The modern Venezuelan AREPA is generally served as a sandwich. This corn flour bread can be grilled, baked or fried, cut lengthwise and stuffed with fillings ranging from the classic ham and cheese to the more complex but traditional PABELLON (below): shredded beef, black beans and plantains (or in some cases, caviar, for the extravagant ones…!).
The AREPA is cut lengthwise and stuffed with different fillings. In this form, as a stuffed corn bread, it should be considered the equivalent of the Venezuelan signature sandwich. But the prevalence of the stuffed bread is relatively new, dating back only to the 1950′s. Prior to that it was consumed as a bread, not a sandwich.Along with the appearance and growth of AREPERAS came innovation, which meant stuffing the arepa with different and delicious fillings. Anything can go into an AREPA as a filling. Among the most popular ones are the Pepeada (chicken salad with avocado), Pelu’a (shredded skirt steak and cheddar cheese), Pernil (pork, tomatoes and avocado) and Catira (chicken sauteed in a sofrito base with gouda cheese).
California has inspired us to make some interesting combinations. For example, due to the high number of vegetarians that visit Pica Pica, we changed the traditional Pabellon to Pabellon Vegetariano (grilled tofu, plantains, black beans and avocado) or the Shuli (black beans tossed with spiced tomatoes, onions, cilantro and avocado).Pernil (pulled pork, sliced tomatoes and avocado) served with cilantro aioli on the side. The pork is soft, moist, filled with flavors among which you can distinguish some of the acidity characteristic of Venezuelan cuisine.Pelu’a (shredded skirt steak and cheddar cheese). The meat, called CARNE MECHADA, is skirt steak, shredded and cooked with a rich sofrito that includes red bell peppers, onions, tomatoes and a few spices.
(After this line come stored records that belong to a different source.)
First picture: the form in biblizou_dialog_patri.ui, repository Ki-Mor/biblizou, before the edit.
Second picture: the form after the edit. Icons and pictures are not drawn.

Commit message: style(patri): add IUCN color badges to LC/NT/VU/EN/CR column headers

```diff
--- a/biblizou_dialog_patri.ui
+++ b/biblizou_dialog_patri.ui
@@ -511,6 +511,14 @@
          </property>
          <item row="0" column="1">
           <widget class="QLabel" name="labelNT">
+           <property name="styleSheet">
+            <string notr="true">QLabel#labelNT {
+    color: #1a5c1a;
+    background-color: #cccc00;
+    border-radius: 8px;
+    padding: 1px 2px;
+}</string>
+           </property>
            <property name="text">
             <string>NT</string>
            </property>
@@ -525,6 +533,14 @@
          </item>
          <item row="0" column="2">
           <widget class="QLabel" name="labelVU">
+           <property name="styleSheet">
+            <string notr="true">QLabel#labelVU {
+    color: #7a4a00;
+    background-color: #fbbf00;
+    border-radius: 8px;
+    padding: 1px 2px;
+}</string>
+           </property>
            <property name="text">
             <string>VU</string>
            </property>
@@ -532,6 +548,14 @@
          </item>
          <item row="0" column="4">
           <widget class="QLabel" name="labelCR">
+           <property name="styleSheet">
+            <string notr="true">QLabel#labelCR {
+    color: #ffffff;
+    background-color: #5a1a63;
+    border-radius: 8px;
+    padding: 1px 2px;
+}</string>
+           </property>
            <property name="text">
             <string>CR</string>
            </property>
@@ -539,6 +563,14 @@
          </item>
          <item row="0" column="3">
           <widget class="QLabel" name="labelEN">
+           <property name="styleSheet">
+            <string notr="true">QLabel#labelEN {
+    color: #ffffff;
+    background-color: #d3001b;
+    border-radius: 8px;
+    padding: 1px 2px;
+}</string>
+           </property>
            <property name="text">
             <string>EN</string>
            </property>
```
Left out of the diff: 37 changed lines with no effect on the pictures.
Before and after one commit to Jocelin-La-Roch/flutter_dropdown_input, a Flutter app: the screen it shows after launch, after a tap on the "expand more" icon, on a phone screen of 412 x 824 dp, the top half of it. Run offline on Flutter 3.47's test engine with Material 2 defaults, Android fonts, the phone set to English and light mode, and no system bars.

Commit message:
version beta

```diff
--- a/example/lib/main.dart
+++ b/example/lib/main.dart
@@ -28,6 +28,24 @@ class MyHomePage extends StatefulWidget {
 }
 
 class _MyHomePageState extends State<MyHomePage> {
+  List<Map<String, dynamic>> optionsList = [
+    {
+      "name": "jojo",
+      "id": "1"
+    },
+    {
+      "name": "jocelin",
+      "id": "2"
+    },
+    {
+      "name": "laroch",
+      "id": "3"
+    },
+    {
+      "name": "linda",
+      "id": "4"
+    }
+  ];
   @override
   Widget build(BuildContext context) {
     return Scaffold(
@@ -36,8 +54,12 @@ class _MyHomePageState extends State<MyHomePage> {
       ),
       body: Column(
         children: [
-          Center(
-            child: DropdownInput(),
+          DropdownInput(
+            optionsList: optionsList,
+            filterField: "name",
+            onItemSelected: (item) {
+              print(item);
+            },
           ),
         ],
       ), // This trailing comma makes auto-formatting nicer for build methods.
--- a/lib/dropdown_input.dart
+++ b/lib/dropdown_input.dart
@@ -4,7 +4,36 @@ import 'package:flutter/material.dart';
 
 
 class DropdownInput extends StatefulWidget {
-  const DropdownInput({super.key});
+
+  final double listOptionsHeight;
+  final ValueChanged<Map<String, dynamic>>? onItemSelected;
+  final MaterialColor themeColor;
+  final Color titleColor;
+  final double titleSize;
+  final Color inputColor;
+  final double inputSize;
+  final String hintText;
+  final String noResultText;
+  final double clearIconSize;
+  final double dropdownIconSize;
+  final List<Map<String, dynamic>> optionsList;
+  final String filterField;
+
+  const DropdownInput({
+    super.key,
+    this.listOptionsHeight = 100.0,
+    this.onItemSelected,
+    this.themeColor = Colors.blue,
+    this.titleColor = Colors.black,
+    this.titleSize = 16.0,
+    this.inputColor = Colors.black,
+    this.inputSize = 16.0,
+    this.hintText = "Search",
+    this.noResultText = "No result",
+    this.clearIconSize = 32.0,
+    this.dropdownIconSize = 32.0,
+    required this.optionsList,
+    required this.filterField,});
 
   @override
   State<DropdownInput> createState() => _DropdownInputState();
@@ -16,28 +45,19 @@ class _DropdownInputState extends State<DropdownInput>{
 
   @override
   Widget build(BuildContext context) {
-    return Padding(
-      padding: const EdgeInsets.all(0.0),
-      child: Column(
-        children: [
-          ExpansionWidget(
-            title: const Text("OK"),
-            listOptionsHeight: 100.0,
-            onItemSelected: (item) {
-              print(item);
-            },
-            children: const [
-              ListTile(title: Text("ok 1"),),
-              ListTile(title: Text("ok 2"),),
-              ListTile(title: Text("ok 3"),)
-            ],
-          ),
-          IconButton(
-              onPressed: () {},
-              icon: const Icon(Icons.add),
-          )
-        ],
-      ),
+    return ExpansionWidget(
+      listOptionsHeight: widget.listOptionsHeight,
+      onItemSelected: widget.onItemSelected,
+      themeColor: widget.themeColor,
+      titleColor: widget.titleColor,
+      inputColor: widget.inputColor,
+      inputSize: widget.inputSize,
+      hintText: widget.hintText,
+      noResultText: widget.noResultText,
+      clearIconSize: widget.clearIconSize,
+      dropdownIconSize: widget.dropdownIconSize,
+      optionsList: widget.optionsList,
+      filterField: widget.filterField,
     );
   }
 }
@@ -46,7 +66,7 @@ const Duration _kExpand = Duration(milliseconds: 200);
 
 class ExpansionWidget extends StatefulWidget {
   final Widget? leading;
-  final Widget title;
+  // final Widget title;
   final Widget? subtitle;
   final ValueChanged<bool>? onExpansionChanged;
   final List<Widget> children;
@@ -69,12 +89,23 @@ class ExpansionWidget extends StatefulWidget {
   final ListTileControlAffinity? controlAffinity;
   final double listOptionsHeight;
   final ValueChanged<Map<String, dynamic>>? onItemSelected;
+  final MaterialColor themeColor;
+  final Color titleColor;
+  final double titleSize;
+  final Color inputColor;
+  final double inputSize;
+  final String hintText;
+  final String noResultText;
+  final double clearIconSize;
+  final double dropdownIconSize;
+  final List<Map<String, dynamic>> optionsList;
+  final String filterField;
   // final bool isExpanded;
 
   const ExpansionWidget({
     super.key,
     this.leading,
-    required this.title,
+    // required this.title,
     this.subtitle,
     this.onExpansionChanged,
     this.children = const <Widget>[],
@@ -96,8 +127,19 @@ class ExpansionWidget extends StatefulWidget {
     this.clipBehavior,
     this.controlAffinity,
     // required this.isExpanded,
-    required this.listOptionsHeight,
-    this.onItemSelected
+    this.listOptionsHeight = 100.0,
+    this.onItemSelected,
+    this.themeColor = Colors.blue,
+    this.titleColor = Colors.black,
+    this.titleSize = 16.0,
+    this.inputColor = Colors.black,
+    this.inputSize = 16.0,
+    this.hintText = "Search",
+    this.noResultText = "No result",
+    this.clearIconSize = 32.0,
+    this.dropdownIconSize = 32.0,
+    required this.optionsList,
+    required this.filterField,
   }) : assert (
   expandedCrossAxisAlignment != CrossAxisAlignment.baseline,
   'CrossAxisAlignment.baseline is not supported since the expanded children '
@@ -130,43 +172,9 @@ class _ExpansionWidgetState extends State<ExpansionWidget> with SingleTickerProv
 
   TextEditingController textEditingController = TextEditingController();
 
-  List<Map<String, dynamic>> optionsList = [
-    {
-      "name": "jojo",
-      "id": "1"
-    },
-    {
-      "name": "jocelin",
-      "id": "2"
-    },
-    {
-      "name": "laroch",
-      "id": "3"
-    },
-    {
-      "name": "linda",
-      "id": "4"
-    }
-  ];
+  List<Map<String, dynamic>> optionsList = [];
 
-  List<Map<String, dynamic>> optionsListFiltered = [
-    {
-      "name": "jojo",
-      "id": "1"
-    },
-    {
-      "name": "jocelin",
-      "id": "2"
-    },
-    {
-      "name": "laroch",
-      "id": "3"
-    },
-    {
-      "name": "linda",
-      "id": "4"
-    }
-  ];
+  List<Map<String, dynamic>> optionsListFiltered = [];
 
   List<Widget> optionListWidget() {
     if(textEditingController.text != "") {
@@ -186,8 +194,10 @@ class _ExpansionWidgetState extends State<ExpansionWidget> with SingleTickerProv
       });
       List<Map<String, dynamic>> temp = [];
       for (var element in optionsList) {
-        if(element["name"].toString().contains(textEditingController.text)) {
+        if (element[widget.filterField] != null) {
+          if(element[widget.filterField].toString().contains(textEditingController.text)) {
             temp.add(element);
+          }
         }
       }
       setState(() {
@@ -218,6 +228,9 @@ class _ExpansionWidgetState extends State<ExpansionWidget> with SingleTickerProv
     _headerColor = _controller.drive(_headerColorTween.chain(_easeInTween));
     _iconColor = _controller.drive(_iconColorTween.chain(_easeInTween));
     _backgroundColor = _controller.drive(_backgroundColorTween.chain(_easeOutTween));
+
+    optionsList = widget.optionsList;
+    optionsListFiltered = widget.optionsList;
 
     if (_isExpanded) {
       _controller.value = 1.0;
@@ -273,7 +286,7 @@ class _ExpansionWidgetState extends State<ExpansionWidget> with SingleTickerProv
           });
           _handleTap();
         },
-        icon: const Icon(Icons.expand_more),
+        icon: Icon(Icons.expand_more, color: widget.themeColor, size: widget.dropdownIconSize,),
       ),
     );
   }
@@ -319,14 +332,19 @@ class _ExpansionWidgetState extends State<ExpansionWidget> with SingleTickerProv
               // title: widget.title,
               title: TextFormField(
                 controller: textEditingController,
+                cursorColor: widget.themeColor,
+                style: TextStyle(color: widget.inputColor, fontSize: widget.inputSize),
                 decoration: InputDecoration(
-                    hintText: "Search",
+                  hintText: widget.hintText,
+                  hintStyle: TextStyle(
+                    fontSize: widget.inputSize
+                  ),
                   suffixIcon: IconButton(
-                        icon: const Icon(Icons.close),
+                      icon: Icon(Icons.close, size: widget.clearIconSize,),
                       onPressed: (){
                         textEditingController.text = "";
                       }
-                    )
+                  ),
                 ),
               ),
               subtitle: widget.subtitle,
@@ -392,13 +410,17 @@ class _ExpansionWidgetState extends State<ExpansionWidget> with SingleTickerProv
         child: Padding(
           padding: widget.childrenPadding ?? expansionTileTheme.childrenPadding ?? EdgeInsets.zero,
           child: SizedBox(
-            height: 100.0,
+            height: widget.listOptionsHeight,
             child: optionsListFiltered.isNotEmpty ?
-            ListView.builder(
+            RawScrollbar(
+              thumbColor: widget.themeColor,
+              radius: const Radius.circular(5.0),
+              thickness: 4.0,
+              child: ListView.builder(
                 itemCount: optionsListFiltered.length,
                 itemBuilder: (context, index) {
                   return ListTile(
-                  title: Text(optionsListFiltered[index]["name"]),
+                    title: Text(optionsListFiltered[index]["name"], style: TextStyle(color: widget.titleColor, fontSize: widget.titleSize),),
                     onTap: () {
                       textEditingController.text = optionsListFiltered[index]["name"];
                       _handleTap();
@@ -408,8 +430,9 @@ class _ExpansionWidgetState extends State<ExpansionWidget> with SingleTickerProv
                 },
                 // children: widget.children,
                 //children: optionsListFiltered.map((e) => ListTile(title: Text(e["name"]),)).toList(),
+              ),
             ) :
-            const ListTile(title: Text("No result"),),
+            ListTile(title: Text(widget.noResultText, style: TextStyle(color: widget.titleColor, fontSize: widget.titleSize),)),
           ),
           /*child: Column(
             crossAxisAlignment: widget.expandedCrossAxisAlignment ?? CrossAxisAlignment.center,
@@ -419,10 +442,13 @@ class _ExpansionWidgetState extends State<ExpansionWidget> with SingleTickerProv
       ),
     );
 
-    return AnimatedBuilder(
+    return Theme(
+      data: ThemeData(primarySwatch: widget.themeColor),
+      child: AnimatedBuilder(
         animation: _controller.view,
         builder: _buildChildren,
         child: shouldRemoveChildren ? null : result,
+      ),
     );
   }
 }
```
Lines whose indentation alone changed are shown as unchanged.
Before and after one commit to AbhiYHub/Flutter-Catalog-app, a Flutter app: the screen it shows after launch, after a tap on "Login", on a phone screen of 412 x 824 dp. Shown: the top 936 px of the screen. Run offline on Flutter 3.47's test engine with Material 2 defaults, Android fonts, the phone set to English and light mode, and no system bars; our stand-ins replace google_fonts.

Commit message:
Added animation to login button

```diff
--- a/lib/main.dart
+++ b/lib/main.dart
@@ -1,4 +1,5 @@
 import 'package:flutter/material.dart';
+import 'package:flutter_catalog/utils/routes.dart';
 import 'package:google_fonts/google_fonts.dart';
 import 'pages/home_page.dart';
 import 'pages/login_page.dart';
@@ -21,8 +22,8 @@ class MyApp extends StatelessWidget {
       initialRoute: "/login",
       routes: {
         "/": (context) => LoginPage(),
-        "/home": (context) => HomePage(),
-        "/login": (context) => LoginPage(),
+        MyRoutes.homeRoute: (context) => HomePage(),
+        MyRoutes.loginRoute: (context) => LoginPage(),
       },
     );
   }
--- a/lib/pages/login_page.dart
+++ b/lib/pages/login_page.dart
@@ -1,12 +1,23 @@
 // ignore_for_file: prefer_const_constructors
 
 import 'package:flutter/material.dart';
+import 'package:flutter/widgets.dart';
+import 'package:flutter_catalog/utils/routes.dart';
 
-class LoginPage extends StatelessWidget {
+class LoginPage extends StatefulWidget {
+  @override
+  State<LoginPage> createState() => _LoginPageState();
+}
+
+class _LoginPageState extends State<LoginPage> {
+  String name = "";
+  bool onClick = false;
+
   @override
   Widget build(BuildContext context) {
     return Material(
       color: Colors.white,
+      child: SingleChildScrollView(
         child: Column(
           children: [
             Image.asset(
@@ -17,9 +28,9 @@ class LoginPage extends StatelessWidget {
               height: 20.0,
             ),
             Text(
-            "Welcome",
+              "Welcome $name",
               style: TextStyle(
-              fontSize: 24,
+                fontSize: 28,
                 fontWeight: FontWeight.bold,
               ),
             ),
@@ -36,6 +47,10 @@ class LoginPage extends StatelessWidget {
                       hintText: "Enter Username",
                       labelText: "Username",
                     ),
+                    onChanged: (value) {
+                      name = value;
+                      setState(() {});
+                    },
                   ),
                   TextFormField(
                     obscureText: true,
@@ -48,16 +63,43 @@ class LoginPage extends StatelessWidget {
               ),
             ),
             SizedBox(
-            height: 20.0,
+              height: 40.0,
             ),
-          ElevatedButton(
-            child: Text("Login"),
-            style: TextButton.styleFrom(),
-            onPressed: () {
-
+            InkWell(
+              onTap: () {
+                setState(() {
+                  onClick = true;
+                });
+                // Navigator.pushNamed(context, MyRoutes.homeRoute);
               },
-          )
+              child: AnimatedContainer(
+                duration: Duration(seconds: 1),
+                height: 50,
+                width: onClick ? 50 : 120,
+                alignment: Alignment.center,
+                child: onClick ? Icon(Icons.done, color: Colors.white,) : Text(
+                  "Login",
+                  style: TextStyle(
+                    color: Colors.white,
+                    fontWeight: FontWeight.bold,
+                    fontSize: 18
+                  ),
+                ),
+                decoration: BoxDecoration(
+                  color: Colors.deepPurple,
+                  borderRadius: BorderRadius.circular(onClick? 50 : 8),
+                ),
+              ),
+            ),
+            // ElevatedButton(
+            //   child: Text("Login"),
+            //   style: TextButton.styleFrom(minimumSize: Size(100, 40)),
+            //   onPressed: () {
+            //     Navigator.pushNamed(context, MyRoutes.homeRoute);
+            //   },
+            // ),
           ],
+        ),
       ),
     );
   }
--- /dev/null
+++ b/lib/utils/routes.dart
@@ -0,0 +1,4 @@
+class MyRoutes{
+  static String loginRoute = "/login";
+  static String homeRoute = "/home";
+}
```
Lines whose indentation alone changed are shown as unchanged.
The CARNE MECHADA is a key component of the PABELLON dish, which is served with rice, black beans and sweet plantains. Some people make it very saucy, others very dry, and sometimes it is fried (patas de grillo). Whichever the presentation, it is delicious and comforting.The REINA PEPEADA (or the spotted queen). Chicken salad mixed with avocado and sweet peas. Its origins date back to the hermanos Hernandez, owners of one of the first AREPERAS in Caracas back in the 1950′s. It was an invention of their mother, and the name came as an honor to beauty queen Susan Dujim, the first South American Miss World in 1955. Some people claim the same PEPEADA comes from the sweet peas or the polka dot dress Dujim was wearing when she visited the Hernandez brothers. Personally, I think it has more to do with the slang word PEPEADA, which means voluptuous and beautiful.The Catira (sauteed chicken in a sofrito base and gouda cheese). While not one of the most popular recipes for an AREPA filling, it is more popular for the POLVOROSA de POLLO (our own chicken pot pie). But its flavors are characteristic of our cuisine (sweet, sour and slightly spicy), a flavorful combination of fillings. Some customers add plantains, which I think works very well with the chicken and cheese.AREPAS can be tiny or large, depending on personal taste or the occasion. Smaller ones are great for parties and kids! The AREPA is a very versatile food item that lends itself to exploration and interpretation. This year,t o celebrate Earth Day ,we served green AREPAS with an arugula, carrots and avocado salad filling. Go Green! The essence of the bread (crunchy on the outside, moist on the inside) remains, with a different look and combination of flavors.Bite-sized AREPAS are perfect for special events so that people can taste many different varieties of fillings. Below, SHULI filling (black beans, spiced tomatoes) and PEPEADA (chicken salad with avocado).Prior to advent of different fresh fillings such as beef or pork becoming popular, canned goods made it into the AREPA. And to this day one of the most popular fillings is deviled ham (DIABLITO UNDERWOOD). Other options were sardines, tuna or other canned goods. Today we elaborate on the concept and fill it with grilled SPAM, cheddar cheese and tomatoes — Aloha, anyone?
Finally, an AREPA with a side of yuca fries is a perfect combination. Just think of a cheeseburger with fries (or without fries?!). You get the point… enjoy!